Stored items
▽

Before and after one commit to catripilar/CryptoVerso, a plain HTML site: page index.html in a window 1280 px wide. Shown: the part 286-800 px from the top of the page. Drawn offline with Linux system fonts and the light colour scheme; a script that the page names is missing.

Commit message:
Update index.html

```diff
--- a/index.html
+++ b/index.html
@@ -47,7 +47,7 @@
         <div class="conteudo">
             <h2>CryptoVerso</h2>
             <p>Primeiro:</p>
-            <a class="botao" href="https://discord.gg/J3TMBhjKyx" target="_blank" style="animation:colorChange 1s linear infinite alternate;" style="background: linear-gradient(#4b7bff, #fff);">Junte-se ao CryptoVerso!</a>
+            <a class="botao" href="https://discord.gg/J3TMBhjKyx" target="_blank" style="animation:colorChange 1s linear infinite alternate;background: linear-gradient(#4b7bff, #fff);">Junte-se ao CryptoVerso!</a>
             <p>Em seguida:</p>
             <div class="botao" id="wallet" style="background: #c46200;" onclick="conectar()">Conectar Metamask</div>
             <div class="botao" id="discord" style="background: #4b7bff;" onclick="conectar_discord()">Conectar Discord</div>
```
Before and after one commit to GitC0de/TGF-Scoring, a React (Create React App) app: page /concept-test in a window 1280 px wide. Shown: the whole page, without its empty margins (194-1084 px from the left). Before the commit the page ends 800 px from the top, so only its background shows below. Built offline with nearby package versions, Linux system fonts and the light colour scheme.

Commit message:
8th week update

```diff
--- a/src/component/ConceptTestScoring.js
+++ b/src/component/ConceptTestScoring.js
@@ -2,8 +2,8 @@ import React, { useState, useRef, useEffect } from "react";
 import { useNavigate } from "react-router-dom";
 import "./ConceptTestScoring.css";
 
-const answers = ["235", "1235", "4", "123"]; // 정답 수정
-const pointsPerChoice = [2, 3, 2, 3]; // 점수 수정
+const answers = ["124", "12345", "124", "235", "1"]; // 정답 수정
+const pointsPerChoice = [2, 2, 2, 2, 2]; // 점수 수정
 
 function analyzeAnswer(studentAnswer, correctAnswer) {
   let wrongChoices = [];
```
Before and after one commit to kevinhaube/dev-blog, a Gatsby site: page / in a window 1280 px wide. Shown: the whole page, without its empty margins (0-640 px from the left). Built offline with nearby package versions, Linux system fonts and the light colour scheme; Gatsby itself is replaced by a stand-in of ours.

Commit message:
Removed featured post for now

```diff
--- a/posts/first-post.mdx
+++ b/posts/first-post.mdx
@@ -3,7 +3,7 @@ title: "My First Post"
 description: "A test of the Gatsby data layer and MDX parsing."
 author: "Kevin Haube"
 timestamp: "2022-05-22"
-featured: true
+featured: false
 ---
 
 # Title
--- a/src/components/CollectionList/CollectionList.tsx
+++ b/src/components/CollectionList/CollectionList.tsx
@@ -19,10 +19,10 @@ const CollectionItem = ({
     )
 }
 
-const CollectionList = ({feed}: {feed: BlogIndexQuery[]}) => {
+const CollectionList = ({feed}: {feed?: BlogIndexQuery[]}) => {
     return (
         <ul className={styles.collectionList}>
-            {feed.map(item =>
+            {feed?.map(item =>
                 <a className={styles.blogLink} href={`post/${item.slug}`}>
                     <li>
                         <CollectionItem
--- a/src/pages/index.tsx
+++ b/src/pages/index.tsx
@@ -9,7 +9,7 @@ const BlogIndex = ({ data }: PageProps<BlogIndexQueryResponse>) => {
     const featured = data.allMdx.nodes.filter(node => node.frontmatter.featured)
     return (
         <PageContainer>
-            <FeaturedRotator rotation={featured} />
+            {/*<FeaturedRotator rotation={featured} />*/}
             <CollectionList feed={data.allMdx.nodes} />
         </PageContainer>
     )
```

△

Please go through the data above and copy each line containing the word "href".

## Result:
-            <a class="botao" href="https://discord.gg/J3TMBhjKyx" target="_blank" style="animation:colorChange 1s linear infinite alternate;" style="background: linear-gradient(#4b7bff, #fff);">Junte-se ao CryptoVerso!</a>
+            <a class="botao" href="https://discord.gg/J3TMBhjKyx" target="_blank" style="animation:colorChange 1s linear infinite alternate;background: linear-gradient(#4b7bff, #fff);">Junte-se ao CryptoVerso!</a>
                 <a className={styles.blogLink} href={`post/${item.slug}`}>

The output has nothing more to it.